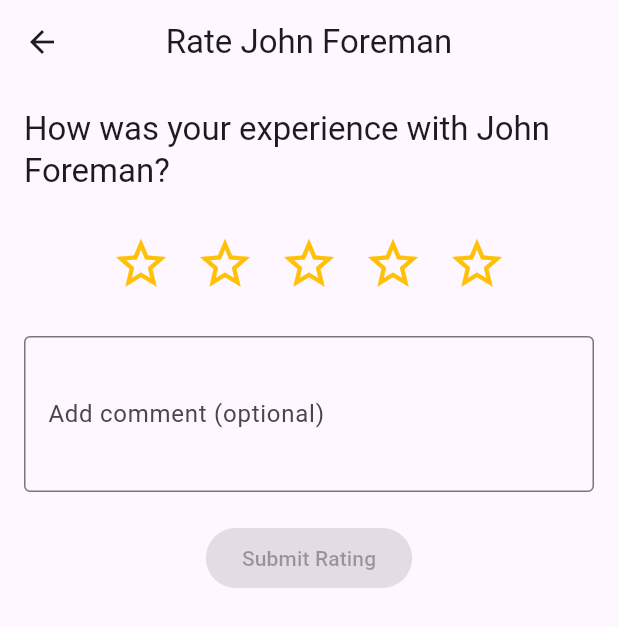
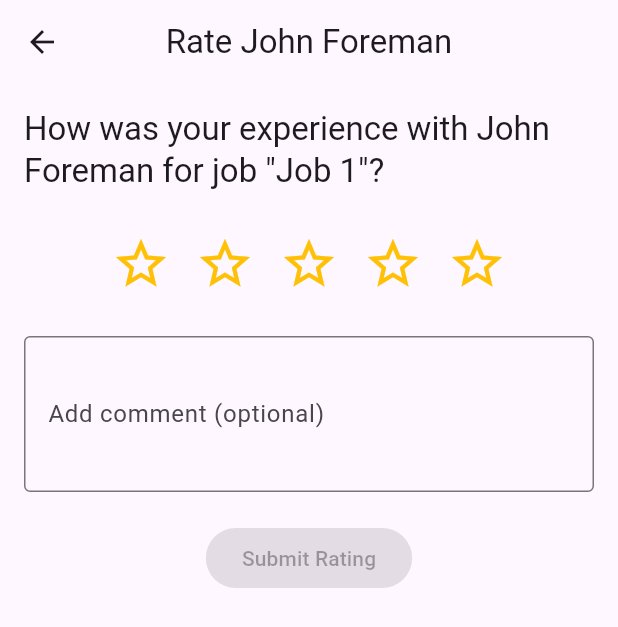
Before and after one commit to haziqothman/workshop_app, a Flutter app: the OwnerHome screen opened by its route, after a tap on "Rate Foreman", on a phone screen of 412 x 824 dp. Shown: the top 627 px of the screen. Run offline on Flutter 3.47's test engine with Material 3 defaults, Android fonts, the phone set to English and light mode, and no system bars; our stand-ins replace cloud_firestore, firebase_auth, firebase_core; accounts and stored records are empty.

Commit message:
fix error

```diff
--- a/lib/auth/user_model.dart
+++ b/lib/auth/user_model.dart
@@ -1,3 +1,5 @@
+import 'package:cloud_firestore/cloud_firestore.dart';
+
 class UserModel {
   final String? id;
   final String fullName;
--- a/lib/screens/ auth_wrapper.dart
+++ b/lib/screens/ auth_wrapper.dart
@@ -2,7 +2,7 @@ import 'package:flutter/material.dart';
 import 'package:provider/provider.dart';
 import 'package:firebase_auth/firebase_auth.dart';
 import '../auth/auth_service.dart';
-import '../models/app_user.dart';
+import '../models/user_model.dart';
 import 'owner_home.dart';
 import 'foreman_home.dart';
 import 'login_screen.dart';
--- a/lib/screens/owner_home.dart
+++ b/lib/screens/owner_home.dart
@@ -1,10 +1,9 @@
 import 'package:flutter/material.dart';
 import 'package:provider/provider.dart';
 import '../services/rating_service.dart';
-import '../screens/rating_screen.dart';
-import '../models/user_model.dart';
-import 'ratings_list_screen.dart'; // Add this import
 import '../auth/auth_service.dart';
+import 'ratings_list_screen.dart';
+import 'rating_screen.dart';
 
 class OwnerHome extends StatefulWidget {
   const OwnerHome({super.key});
@@ -55,7 +54,6 @@ class _OwnerHomeState extends State<OwnerHome> {
       ),
       body: Column(
         children: [
-          // Rating Display
           Card(
             margin: const EdgeInsets.all(16),
             child: Padding(
@@ -82,18 +80,16 @@ class _OwnerHomeState extends State<OwnerHome> {
                   ),
                   const SizedBox(height: 10),
                   ElevatedButton(
-                    onPressed: () => _viewAllRatings(),
+                    onPressed: _viewAllRatings,
                     child: const Text('View All Ratings'),
                   ),
                 ],
               ),
             ),
           ),
-
-          // Example job completion section
           Expanded(
             child: ListView.builder(
-              itemCount: 5, // Replace with actual completed jobs
+              itemCount: 5,
               itemBuilder: (context, index) {
                 return ListTile(
                   title: Text('Completed Job ${index + 1}'),
@@ -121,10 +117,10 @@ class _OwnerHomeState extends State<OwnerHome> {
   }
 
   void _rateForeman(int jobIndex) {
-    // In a real app, you'd get this from your jobs data
     const foremanId = 'foreman123';
     const foremanName = 'John Foreman';
-    final jobId = 'job_$jobIndex'; // Added underscore for better readability
+    final jobId = 'job_$jobIndex';
+    final jobTitle = 'Job ${jobIndex + 1}';
 
     Navigator.push(
       context,
@@ -132,9 +128,10 @@ class _OwnerHomeState extends State<OwnerHome> {
         builder:
             (_) => RatingScreen(
               jobId: jobId,
-              toUserId: foremanId,
-              toUserName: foremanName,
+              ratedUserId: foremanId,
+              ratedUserName: foremanName,
               role: 'foreman',
+              jobTitle: jobTitle,
             ),
       ),
     ).then((_) => _loadRatings());
--- a/lib/screens/rating_screen.dart
+++ b/lib/screens/rating_screen.dart
@@ -6,16 +6,18 @@ import '../models/rating.dart';
 
 class RatingScreen extends StatefulWidget {
   final String jobId;
-  final String toUserId;
-  final String toUserName;
+  final String ratedUserId;
+  final String ratedUserName;
   final String role;
+  final String jobTitle;
 
   const RatingScreen({
     super.key,
     required this.jobId,
-    required this.toUserId,
-    required this.toUserName,
+    required this.ratedUserId,
+    required this.ratedUserName,
     required this.role,
+    required this.jobTitle,
   });
 
   @override
@@ -29,13 +31,13 @@ class _RatingScreenState extends State<RatingScreen> {
   @override
   Widget build(BuildContext context) {
     return Scaffold(
-      appBar: AppBar(title: Text('Rate ${widget.toUserName}')),
+      appBar: AppBar(title: Text('Rate ${widget.ratedUserName}')),
       body: Padding(
         padding: const EdgeInsets.all(16.0),
         child: Column(
           children: [
             Text(
-              'How was your experience with ${widget.toUserName}?',
+              'How was your experience with ${widget.ratedUserName} for job "${widget.jobTitle}"?',
               style: Theme.of(context).textTheme.titleLarge,
             ),
             const SizedBox(height: 20),
@@ -76,11 +78,23 @@ class _RatingScreenState extends State<RatingScreen> {
     final ratingService = Provider.of<RatingService>(context, listen: false);
     final authService = Provider.of<AuthService>(context, listen: false);
 
+    // Check if user is authenticated
+    if (authService.currentUser == null) {
+      ScaffoldMessenger.of(context).showSnackBar(
+        const SnackBar(
+          content: Text('You must be logged in to submit a rating'),
+        ),
+      );
+      return;
+    }
+
     final rating = Rating(
-      id: '${widget.jobId}_${authService.currentUser!.uid}',
+      id:
+          '${widget.jobId}_${authService.currentUser!.uid}_${DateTime.now().millisecondsSinceEpoch}',
       fromUserId: authService.currentUser!.uid,
-      toUserId: widget.toUserId,
+      toUserId: widget.ratedUserId,
       jobId: widget.jobId,
+      jobTitle: widget.jobTitle,
       stars: _rating,
       comment: _commentController.text,
       createdAt: DateTime.now(),
@@ -91,9 +105,9 @@ class _RatingScreenState extends State<RatingScreen> {
       await ratingService.submitRating(rating);
       Navigator.pop(context);
     } catch (e) {
-      ScaffoldMessenger.of(
-        context,
-      ).showSnackBar(SnackBar(content: Text('Failed to submit rating: $e')));
+      ScaffoldMessenger.of(context).showSnackBar(
+        SnackBar(content: Text('Failed to submit rating: ${e.toString()}')),
+      );
     }
   }
 }
--- a/lib/screens/role_home_screen.dart
+++ b/lib/screens/role_home_screen.dart
@@ -17,7 +17,7 @@ class RoleHomeScreen extends StatelessWidget {
     }
 
     return user.uid.startsWith('workshop_owner')
-        ? const WorkshopOwnerHome()
+        ? const OwnerHome()
         : const ForemanHome();
   }
 }
--- a/pubspec.yaml
+++ b/pubspec.yaml
@@ -1,5 +1,5 @@
 name: workshop_app
-description: "A new Flutter project."
+description: "A workshop management app."
 # The following line prevents the package from being accidentally published to
 # pub.dev using `flutter pub publish`. This is preferred for private packages.
 publish_to: 'none' # Remove this line if you wish to publish to pub.dev
@@ -30,6 +30,7 @@ environment:
 # the latest version available on pub.dev. To see which dependencies have newer
 # versions available, run `flutter pub outdated`.
 dependencies:
+  intl: ^0.18.1  # Add this line
   flutter:
     sdk: flutter
   firebase_core: ^3.13.1
```
Also changed, not shown: lib/models/rating.dart (+22 -16 lines), lib/screens/foreman_home.dart (+6 -5 lines), lib/screens/ratings_list_screen.dart (+5 -3 lines), pubspec.lock, 1 other file.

+---+

All of the data above needs to be retyped exactly, with the pictures removed.

■ TASK RESPONSE ■
Before and after one commit to haziqothman/workshop_app, a Flutter app: the OwnerHome screen opened by its route, after a tap on "Rate Foreman", on a phone screen of 412 x 824 dp. Shown: the top 627 px of the screen. Run offline on Flutter 3.47's test engine with Material 3 defaults, Android fonts, the phone set to English and light mode, and no system bars; our stand-ins replace cloud_firestore, firebase_auth, firebase_core; accounts and stored records are empty.

Commit message:
fix error

```diff
--- a/lib/auth/user_model.dart
+++ b/lib/auth/user_model.dart
@@ -1,3 +1,5 @@
+import 'package:cloud_firestore/cloud_firestore.dart';
+
 class UserModel {
   final String? id;
   final String fullName;
--- a/lib/screens/ auth_wrapper.dart
+++ b/lib/screens/ auth_wrapper.dart
@@ -2,7 +2,7 @@ import 'package:flutter/material.dart';
 import 'package:provider/provider.dart';
 import 'package:firebase_auth/firebase_auth.dart';
 import '../auth/auth_service.dart';
-import '../models/app_user.dart';
+import '../models/user_model.dart';
 import 'owner_home.dart';
 import 'foreman_home.dart';
 import 'login_screen.dart';
--- a/lib/screens/owner_home.dart
+++ b/lib/screens/owner_home.dart
@@ -1,10 +1,9 @@
 import 'package:flutter/material.dart';
 import 'package:provider/provider.dart';
 import '../services/rating_service.dart';
-import '../screens/rating_screen.dart';
-import '../models/user_model.dart';
-import 'ratings_list_screen.dart'; // Add this import
 import '../auth/auth_service.dart';
+import 'ratings_list_screen.dart';
+import 'rating_screen.dart';
 
 class OwnerHome extends StatefulWidget {
   const OwnerHome({super.key});
@@ -55,7 +54,6 @@ class _OwnerHomeState extends State<OwnerHome> {
       ),
       body: Column(
         children: [
-          // Rating Display
           Card(
             margin: const EdgeInsets.all(16),
             child: Padding(
@@ -82,18 +80,16 @@ class _OwnerHomeState extends State<OwnerHome> {
                   ),
                   const SizedBox(height: 10),
                   ElevatedButton(
-                    onPressed: () => _viewAllRatings(),
+                    onPressed: _viewAllRatings,
                     child: const Text('View All Ratings'),
                   ),
                 ],
               ),
             ),
           ),
-
-          // Example job completion section
           Expanded(
             child: ListView.builder(
-              itemCount: 5, // Replace with actual completed jobs
+              itemCount: 5,
               itemBuilder: (context, index) {
                 return ListTile(
                   title: Text('Completed Job ${index + 1}'),
@@ -121,10 +117,10 @@ class _OwnerHomeState extends State<OwnerHome> {
   }
 
   void _rateForeman(int jobIndex) {
-    // In a real app, you'd get this from your jobs data
     const foremanId = 'foreman123';
     const foremanName = 'John Foreman';
-    final jobId = 'job_$jobIndex'; // Added underscore for better readability
+    final jobId = 'job_$jobIndex';
+    final jobTitle = 'Job ${jobIndex + 1}';
 
     Navigator.push(
       context,
@@ -132,9 +128,10 @@ class _OwnerHomeState extends State<OwnerHome> {
         builder:
             (_) => RatingScreen(
               jobId: jobId,
-              toUserId: foremanId,
-              toUserName: foremanName,
+              ratedUserId: foremanId,
+              ratedUserName: foremanName,
               role: 'foreman',
+              jobTitle: jobTitle,
             ),
       ),
     ).then((_) => _loadRatings());
--- a/lib/screens/rating_screen.dart
+++ b/lib/screens/rating_screen.dart
@@ -6,16 +6,18 @@ import '../models/rating.dart';
 
 class RatingScreen extends StatefulWidget {
   final String jobId;
-  final String toUserId;
-  final String toUserName;
+  final String ratedUserId;
+  final String ratedUserName;
   final String role;
+  final String jobTitle;
 
   const RatingScreen({
     super.key,
     required this.jobId,
-    required this.toUserId,
-    required this.toUserName,
+    required this.ratedUserId,
+    required this.ratedUserName,
     required this.role,
+    required this.jobTitle,
   });
 
   @override
@@ -29,13 +31,13 @@ class _RatingScreenState extends State<RatingScreen> {
   @override
   Widget build(BuildContext context) {
     return Scaffold(
-      appBar: AppBar(title: Text('Rate ${widget.toUserName}')),
+      appBar: AppBar(title: Text('Rate ${widget.ratedUserName}')),
       body: Padding(
         padding: const EdgeInsets.all(16.0),
         child: Column(
           children: [
             Text(
-              'How was your experience with ${widget.toUserName}?',
+              'How was your experience with ${widget.ratedUserName} for job "${widget.jobTitle}"?',
               style: Theme.of(context).textTheme.titleLarge,
             ),
             const SizedBox(height: 20),
@@ -76,11 +78,23 @@ class _RatingScreenState extends State<RatingScreen> {
     final ratingService = Provider.of<RatingService>(context, listen: false);
     final authService = Provider.of<AuthService>(context, listen: false);
 
+    // Check if user is authenticated
+    if (authService.currentUser == null) {
+      ScaffoldMessenger.of(context).showSnackBar(
+        const SnackBar(
+          content: Text('You must be logged in to submit a rating'),
+        ),
+      );
+      return;
+    }
+
     final rating = Rating(
-      id: '${widget.jobId}_${authService.currentUser!.uid}',
+      id:
+          '${widget.jobId}_${authService.currentUser!.uid}_${DateTime.now().millisecondsSinceEpoch}',
       fromUserId: authService.currentUser!.uid,
-      toUserId: widget.toUserId,
+      toUserId: widget.ratedUserId,
       jobId: widget.jobId,
+      jobTitle: widget.jobTitle,
       stars: _rating,
       comment: _commentController.text,
       createdAt: DateTime.now(),
@@ -91,9 +105,9 @@ class _RatingScreenState extends State<RatingScreen> {
       await ratingService.submitRating(rating);
       Navigator.pop(context);
     } catch (e) {
-      ScaffoldMessenger.of(
-        context,
-      ).showSnackBar(SnackBar(content: Text('Failed to submit rating: $e')));
+      ScaffoldMessenger.of(context).showSnackBar(
+        SnackBar(content: Text('Failed to submit rating: ${e.toString()}')),
+      );
     }
   }
 }
--- a/lib/screens/role_home_screen.dart
+++ b/lib/screens/role_home_screen.dart
@@ -17,7 +17,7 @@ class RoleHomeScreen extends StatelessWidget {
     }
 
     return user.uid.startsWith('workshop_owner')
-        ? const WorkshopOwnerHome()
+        ? const OwnerHome()
         : const ForemanHome();
   }
 }
--- a/pubspec.yaml
+++ b/pubspec.yaml
@@ -1,5 +1,5 @@
 name: workshop_app
-description: "A new Flutter project."
+description: "A workshop management app."
 # The following line prevents the package from being accidentally published to
 # pub.dev using `flutter pub publish`. This is preferred for private packages.
 publish_to: 'none' # Remove this line if you wish to publish to pub.dev
@@ -30,6 +30,7 @@ environment:
 # the latest version available on pub.dev. To see which dependencies have newer
 # versions available, run `flutter pub outdated`.
 dependencies:
+  intl: ^0.18.1  # Add this line
   flutter:
     sdk: flutter
   firebase_core: ^3.13.1
```
Also changed, not shown: lib/models/rating.dart (+22 -16 lines), lib/screens/foreman_home.dart (+6 -5 lines), lib/screens/ratings_list_screen.dart (+5 -3 lines), pubspec.lock, 1 other file.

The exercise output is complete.